G. sylvestre leaves contain triterpene saponins belonging to oleanane and dammarene classes. Oleanane saponins are gymnemic acids and gymnemasaponins, while dammarene saponins are gymnemasides. Besides this, other plant constituents are flavones, anthraquinones, hentri-acontane, pentatriacontane, a and ß- chlorophylls, phytin, resins, d-quercitol, tartaric acid, formic acid, butyric acid, lupeol, ß-amyrin related glycosides and stigmasterol. The plant extract also tests positive for alkaloids. Leaves of this species yield acidic glycosides and anthroquinones and their derivatives.
Gymnemic acids have antidiabetic, antisweetener and anti-inflammatory activities. The antidiabetic array of molecules has been identified as a group of closely related gymnemic acids after it was successfully isolated and purified from the leaves of Gymnema sylvestre. Later, the phytoconstituents of Gymnema sylvestre were isolated, and their chemistry and structures were studied and elucidated.
: The plant is acrid, antiinflammatory, anodyne, liver tonic, emetic, diuretic. It is useful in hepatosplenomegaly, dypepsia, constipation, jaundice, halminthiasis, cardiopathy, amenorrhoea. The fresh leaves when chewed have the remarkable property of paralysing the sense of taste for sweet and bitter substance for some time.
While it is still being studied, and the effects of the herb are not entirely known, the herb has been shown to reduce blood sugar levels when used for an extended period of time. Additionally, Gymnema reduces the taste of sugar when it is placed in the mouth, thus some use it to fight sugar cravings. From extract of the leaves were isolated glycosides known as Gymnemic acids, which exhibit anti-sweet activity.
This effect, however, is short-lived, lasting a mere fifteen minutes. Some postulate that the herb actually reduces cravings for sugar by blocking sugar receptors in the tongue, but no scientific studies have supported this hypothesis. It is currently being used in an all natural medication for diabetes with other ingredients such as cinnamon, chromium, zinc, biotin, banaba, huckleberry and bitter melon.
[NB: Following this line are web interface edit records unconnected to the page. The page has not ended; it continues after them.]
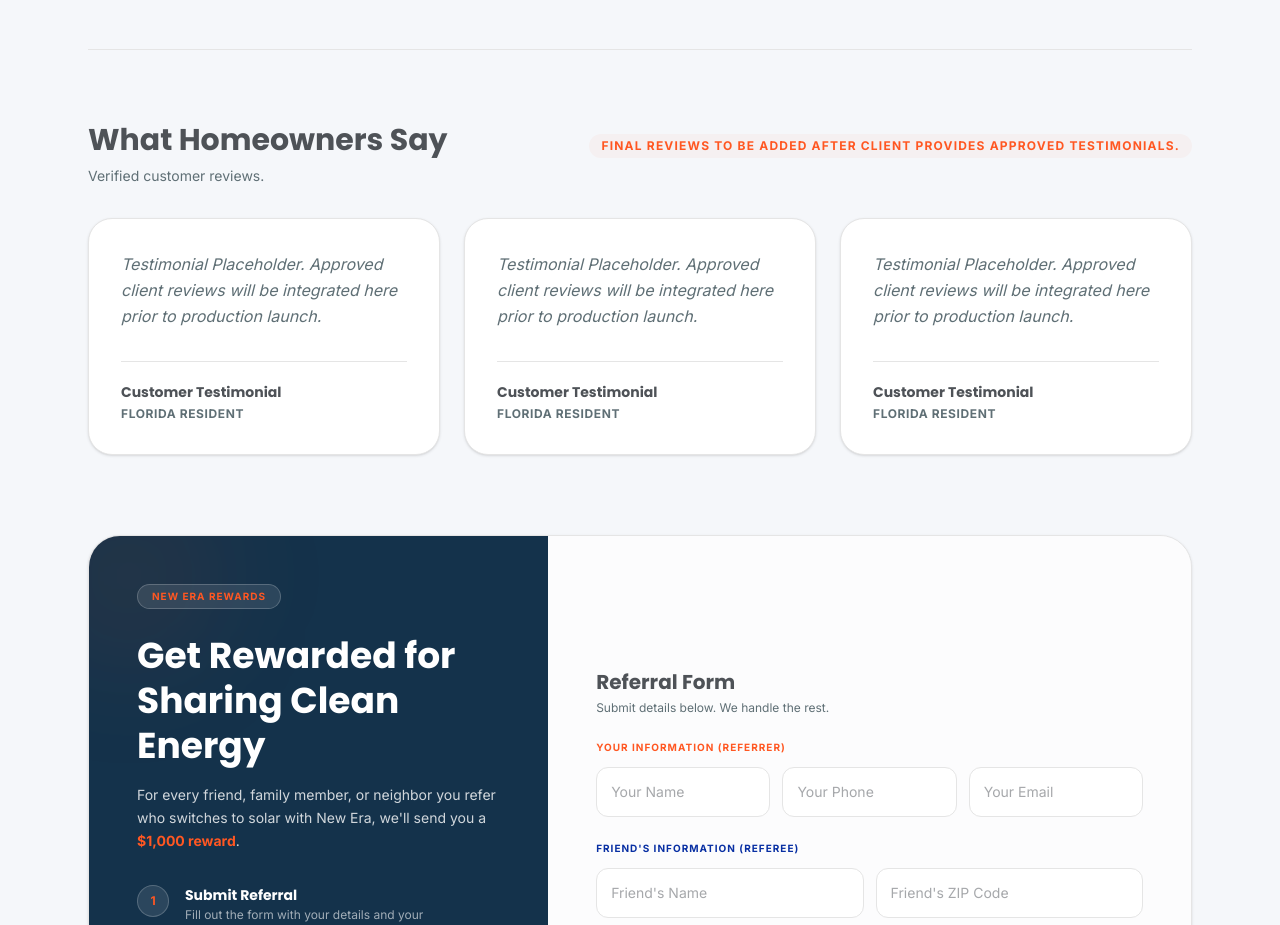
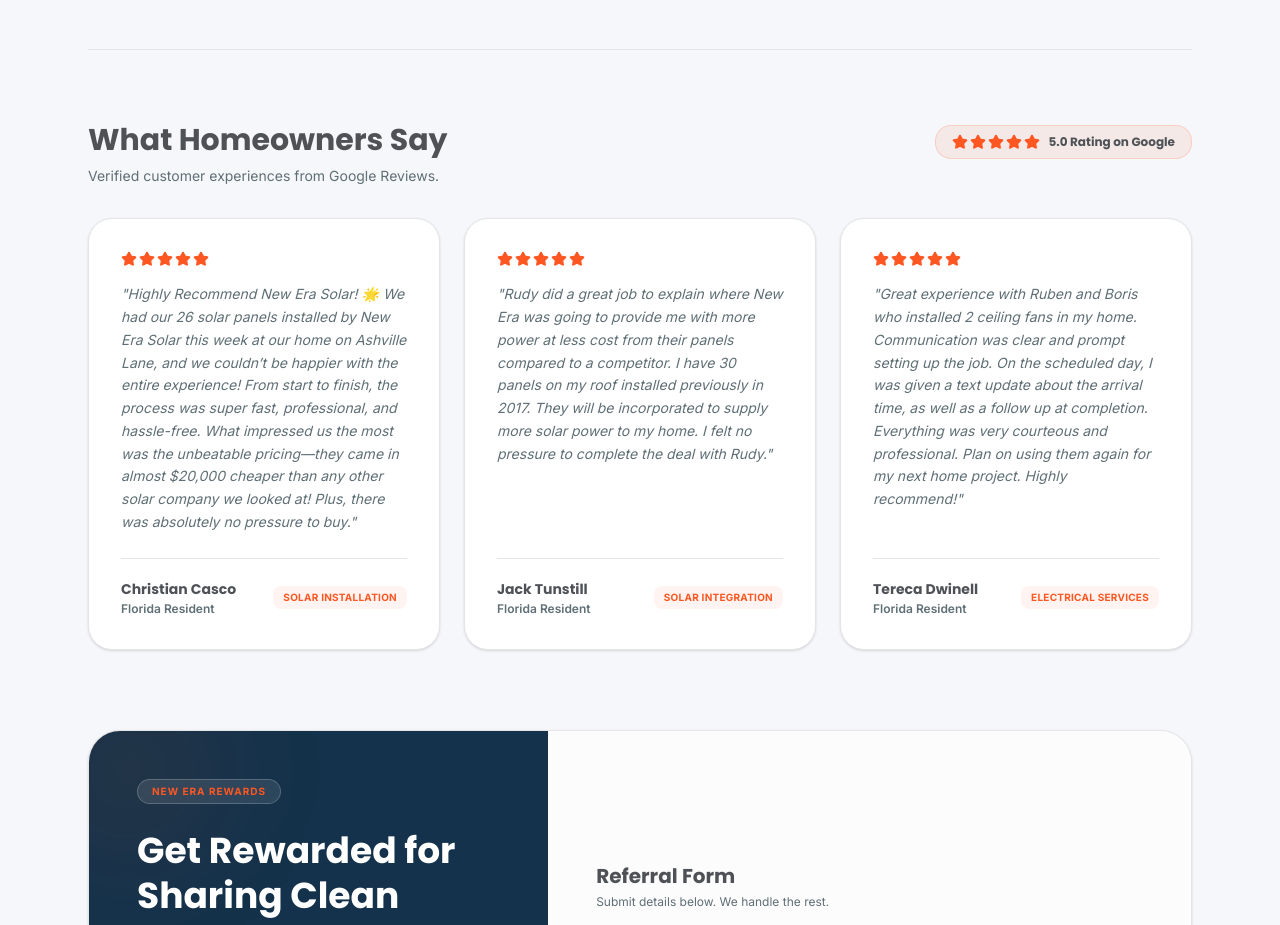
Before and after one commit to ralas90-art/NewEraWebsite, a Next.js app: page / in a window 1280 px wide. Shown: the part 2400-3325 px from the top of the page. Built offline with nearby package versions, Linux system fonts and the light colour scheme; no server answers.

Commit message:
Integrate verified Google Reviews for Christian Casco, Jack Tunstill, and Tereca Dwinell

```diff
--- a/components/ReviewTabs.tsx
+++ b/components/ReviewTabs.tsx
@@ -1,51 +1,45 @@
 'use client';
 
 import React, { useState } from 'react';
-import { Star, AlertTriangle } from 'lucide-react';
+import { Star, MessageSquare } from 'lucide-react';
 
 type StateFilter = 'All' | 'Florida' | 'Massachusetts' | 'Connecticut';
 
 const TABS: StateFilter[] = ['All', 'Florida', 'Massachusetts', 'Connecticut'];
 
-const PLACEHOLDER_REVIEWS = [
-  { state: 'Florida' as StateFilter },
-  { state: 'Florida' as StateFilter },
-  { state: 'Massachusetts' as StateFilter },
-  { state: 'Massachusetts' as StateFilter },
-  { state: 'Connecticut' as StateFilter },
-  { state: 'Connecticut' as StateFilter },
+const VERIFIED_REVIEWS = [
+  {
+    name: 'Christian Casco',
+    rating: 5,
+    text: 'Highly Recommend New Era Solar! 🌟 We had our 26 solar panels installed by New Era Solar this week at our home on Ashville Lane, and we couldn’t be happier with the entire experience! From start to finish, the process was super fast, professional, and hassle-free. What impressed us the most was the unbeatable pricing—they came in almost $20,000 cheaper than any other solar company we looked at! Plus, there was absolutely no pressure to buy.',
+    location: 'Florida Resident',
+    state: 'Florida' as StateFilter,
+    tag: 'Solar Installation',
+  },
+  {
+    name: 'Jack Tunstill',
+    rating: 5,
+    text: 'Rudy did a great job to explain where New Era was going to provide me with more power at less cost from their panels compared to a competitor. I have 30 panels on my roof installed previously in 2017. They will be incorporated to supply more solar power to my home. I felt no pressure to complete the deal with Rudy.',
+    location: 'Florida Resident',
+    state: 'Florida' as StateFilter,
+    tag: 'Solar Integration',
+  },
+  {
+    name: 'Tereca Dwinell',
+    rating: 5,
+    text: 'Great experience with Ruben and Boris who installed 2 ceiling fans in my home. Communication was clear and prompt setting up the job. On the scheduled day, I was given a text update about the arrival time, as well as a follow up at completion. Everything was very courteous and professional. Plan on using them again for my next home project. Highly recommend!',
+    location: 'Florida Resident',
+    state: 'Florida' as StateFilter,
+    tag: 'Electrical Services',
+  }
 ];
 
 function StarRow() {
   return (
     <div className="flex gap-0.5 mb-3">
       {[...Array(5)].map((_, i) => (
-        <Star key={i} className="w-4 h-4 fill-[#ff5722] text-[#ff5722]" />
+        <Star key={i} className="w-4 h-4 fill-newera-orange text-newera-orange" />
       ))}
-    </div>
-  );
-}
-
-function PlaceholderCard({ state }: { state: StateFilter }) {
-  return (
-    <div className="bg-white border border-[#e5e5e5] rounded-3xl p-6 md:p-8 flex flex-col shadow-sm">
-      {/* Amber warning badge */}
-      <div className="flex items-center gap-2 bg-amber-50 border border-amber-200 rounded-xl px-3 py-2 mb-4">
-        <AlertTriangle className="w-4 h-4 text-amber-600 shrink-0" />
-        <span className="text-[11px] font-bold text-amber-700 uppercase tracking-wide">
-          ⚠️ Verified Review Placeholder — Awaiting Client-Provided Google Reviews
-        </span>
-      </div>
-      <StarRow />
-      <p className="text-[#5F6F75] text-sm leading-relaxed mb-6 flex-grow italic font-sans">
-        This review space is reserved for a verified Google review. Actual customer testimonials will be displayed here after verification.
-      </p>
-      <div className="border-t border-[#e5e5e5] pt-4 mt-auto">
-        <span className="font-bold text-newera-dark-gray text-sm block font-poppins">Homeowner — {state}</span>
-        <span className="text-xs text-[#5F6F75] uppercase tracking-wider font-bold block mt-1">
-          {state} Resident
-        </span>
-      </div>
     </div>
   );
 }
@@ -53,9 +47,9 @@ function PlaceholderCard({ state }: { state: StateFilter }) {
 export function ReviewTabs() {
   const [activeTab, setActiveTab] = useState<StateFilter>('All');
 
-  const visible = activeTab === 'All'
-    ? PLACEHOLDER_REVIEWS
-    : PLACEHOLDER_REVIEWS.filter(r => r.state === activeTab);
+  const visibleReviews = activeTab === 'All'
+    ? VERIFIED_REVIEWS
+    : VERIFIED_REVIEWS.filter(r => r.state === activeTab);
 
   return (
     <div>
@@ -77,15 +71,52 @@ export function ReviewTabs() {
       </div>
 
       {/* Review Grid */}
-      <div className="grid grid-cols-1 md:grid-cols-2 lg:grid-cols-3 gap-6">
-        {visible.map((review, idx) => (
-          <PlaceholderCard key={idx} state={review.state} />
-        ))}
-      </div>
+      {visibleReviews.length > 0 ? (
+        <div className="grid grid-cols-1 md:grid-cols-2 lg:grid-cols-3 gap-6">
+          {visibleReviews.map((review, idx) => (
+            <div key={idx} className="bg-white border border-[#e5e5e5] rounded-3xl p-6 md:p-8 flex flex-col shadow-sm hover:shadow-md transition-all">
+              <StarRow />
+              <p className="text-[#5F6F75] text-sm leading-relaxed mb-6 flex-grow italic font-sans">
+                "{review.text}"
+              </p>
+              <div className="border-t border-[#e5e5e5] pt-4 mt-auto flex items-center justify-between">
+                <div>
+                  <span className="font-bold text-newera-dark-gray text-sm block font-poppins">{review.name}</span>
+                  <span className="text-xs text-[#5F6F75] font-semibold block mt-0.5">{review.location}</span>
+                </div>
+                <span className="text-[10px] font-bold uppercase tracking-wide text-newera-orange bg-[#ff572210] px-2.5 py-1 rounded-lg">
+                  {review.tag}
+                </span>
+              </div>
+            </div>
+          ))}
+        </div>
+      ) : (
+        /* Empty State for MA and CT */
+        <div className="bg-white border border-[#e5e5e5] rounded-3xl p-8 md:p-12 text-center max-w-2xl mx-auto shadow-sm">
+          <div className="w-12 h-12 rounded-2xl bg-[#ff572210] text-newera-orange flex items-center justify-center mx-auto mb-5">
+            <MessageSquare className="w-6 h-6" />
+          </div>
+          <h3 className="font-poppins font-bold text-lg text-newera-dark-gray mb-2">
+            Expanding Our Local Reviews in {activeTab}
+          </h3>
+          <p className="text-[#5F6F75] font-sans text-sm leading-relaxed mb-6">
+            We are actively installing residential solar energy systems and conducting electrical upgrades in {activeTab}. If you're a homeowner in the area who has worked with us, we'd love to hear your feedback!
+          </p>
+          <a
+            href="https://share.google/l98mSvN0KB1nYSs0J"
+            target="_blank"
+            rel="noopener noreferrer"
+            className="inline-flex items-center justify-center bg-newera-dark-blue text-white px-6 py-3 rounded-xl font-bold text-sm hover:bg-newera-dark-blue/95 transition-all"
+          >
+            Leave a Google Review
+          </a>
+        </div>
+      )}
 
       {/* Disclosure note */}
       <div className="mt-8 bg-[#F5F7FA] border border-[#e5e5e5] rounded-2xl p-5 text-sm text-[#5F6F75] font-sans leading-relaxed">
-        <strong className="text-newera-dark-gray">Editorial Note:</strong> Real customer reviews from Google will replace these placeholders prior to launch. We do not publish or fabricate unverified testimonials.
+        <strong className="text-newera-dark-gray">Note on Verified Testimonials:</strong> All reviews shown above represent real customer feedback published directly on our Google Business Profile. We display only verified customer names and actual feedback details.
       </div>
     </div>
   );
--- a/components/Reviews.tsx
+++ b/components/Reviews.tsx
@@ -1,4 +1,29 @@
 import React from 'react';
+import { Star } from 'lucide-react';
+
+const VERIFIED_REVIEWS = [
+  {
+    name: 'Christian Casco',
+    rating: 5,
+    text: 'Highly Recommend New Era Solar! 🌟 We had our 26 solar panels installed by New Era Solar this week at our home on Ashville Lane, and we couldn’t be happier with the entire experience! From start to finish, the process was super fast, professional, and hassle-free. What impressed us the most was the unbeatable pricing—they came in almost $20,000 cheaper than any other solar company we looked at! Plus, there was absolutely no pressure to buy.',
+    location: 'Florida Resident',
+    tag: 'Solar Installation',
+  },
+  {
+    name: 'Jack Tunstill',
+    rating: 5,
+    text: 'Rudy did a great job to explain where New Era was going to provide me with more power at less cost from their panels compared to a competitor. I have 30 panels on my roof installed previously in 2017. They will be incorporated to supply more solar power to my home. I felt no pressure to complete the deal with Rudy.',
+    location: 'Florida Resident',
+    tag: 'Solar Integration',
+  },
+  {
+    name: 'Tereca Dwinell',
+    rating: 5,
+    text: 'Great experience with Ruben and Boris who installed 2 ceiling fans in my home. Communication was clear and prompt setting up the job. On the scheduled day, I was given a text update about the arrival time, as well as a follow up at completion. Everything was very courteous and professional. Plan on using them again for my next home project. Highly recommend!',
+    location: 'Florida Resident',
+    tag: 'Electrical Services',
+  }
+];
 
 export function Reviews() {
   return (
@@ -6,22 +31,39 @@ export function Reviews() {
       <div className="flex flex-col md:flex-row items-baseline justify-between mb-8 gap-4">
         <div>
           <h2 className="font-poppins font-bold text-2xl md:text-3xl text-newera-dark-gray">What Homeowners Say</h2>
-          <p className="text-[#5F6F75] text-sm mt-2 font-sans">Verified customer reviews.</p>
+          <p className="text-[#5F6F75] text-sm mt-2 font-sans">Verified customer experiences from Google Reviews.</p>
         </div>
-        <span className="text-xs font-bold uppercase tracking-widest text-[#ff5722] bg-[#ff572220]/30 px-3 py-1 rounded-full">
-          Final reviews to be added after client provides approved testimonials.
-        </span>
+        <div className="flex items-center gap-2 bg-[#ff572215] border border-[#ff572230] px-4 py-2 rounded-2xl">
+          <div className="flex gap-0.5">
+            {[...Array(5)].map((_, i) => (
+              <Star key={i} className="w-4 h-4 fill-newera-orange text-newera-orange" />
+            ))}
+          </div>
+          <span className="text-xs font-bold text-newera-dark-gray font-poppins">
+            5.0 Rating on Google
+          </span>
+        </div>
       </div>
 
       <div className="grid grid-cols-1 md:grid-cols-3 gap-6">
-        {[1, 2, 3].map((_, idx) => (
-          <div key={idx} className="bg-white border border-[#e5e5e5] rounded-3xl p-6 md:p-8 flex flex-col shadow-sm">
-            <p className="text-[#5F6F75] text-base leading-relaxed mb-8 flex-grow italic font-sans">
-              Testimonial Placeholder. Approved client reviews will be integrated here prior to production launch.
+        {VERIFIED_REVIEWS.map((review, idx) => (
+          <div key={idx} className="bg-white border border-[#e5e5e5] rounded-3xl p-6 md:p-8 flex flex-col shadow-sm hover:shadow-md transition-all">
+            <div className="flex gap-0.5 mb-4">
+              {[...Array(review.rating)].map((_, i) => (
+                <Star key={i} className="w-4 h-4 fill-newera-orange text-newera-orange" />
+              ))}
+            </div>
+            <p className="text-[#5F6F75] text-sm leading-relaxed mb-6 flex-grow italic font-sans">
+              "{review.text}"
             </p>
-            <div className="border-t border-[#e5e5e5] pt-5 mt-auto">
-              <span className="font-bold text-newera-dark-gray text-sm block font-poppins">Customer Testimonial</span>
-              <span className="text-xs text-[#5F6F75] uppercase tracking-wider font-bold block mt-1">Florida Resident</span>
+            <div className="border-t border-[#e5e5e5] pt-5 mt-auto flex items-center justify-between">
+              <div>
+                <span className="font-bold text-newera-dark-gray text-sm block font-poppins">{review.name}</span>
+                <span className="text-xs text-[#5F6F75] font-semibold font-sans mt-0.5 block">{review.location}</span>
+              </div>
+              <span className="text-[10px] font-bold uppercase tracking-wide text-newera-orange bg-[#ff572210] px-2.5 py-1 rounded-lg">
+                {review.tag}
+              </span>
             </div>
           </div>
         ))}
```
Also changed, not shown: app/reviews/page.tsx (+8 -8 lines).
The active ingredient is thought to be gurmenic acid which has structure similar to saccharose. Extracts of Gymnema is not only claimed to curb sweet tooths but also for treatment of as varied problems as hyperglycemia, obesity, high cholesterol levels, anemia and digestion. According to the Sushruta of the Ayurveda it helps to treat Madhumeha ie glycosuria.
In 2005, a study made by King’s College, London, United Kingdom, showed that a water-soluble extract of Gymnema Sylvestre, caused reversible increases in intracellular calcium and insulin secretion in mouse and human ß-cells when used at a concentration (0.125 mg/ml) without compromising cell viability. Hence forth these data suggest that extracts derived from Gymnema Sylvestre may be useful as therapeutic agents for the stimulation of insulin secretion in individuals with T2DM
The information presented herein is intended for educational purposes only. Individual results may vary, and before using any supplements, it is always advisable to consult with your own health care provider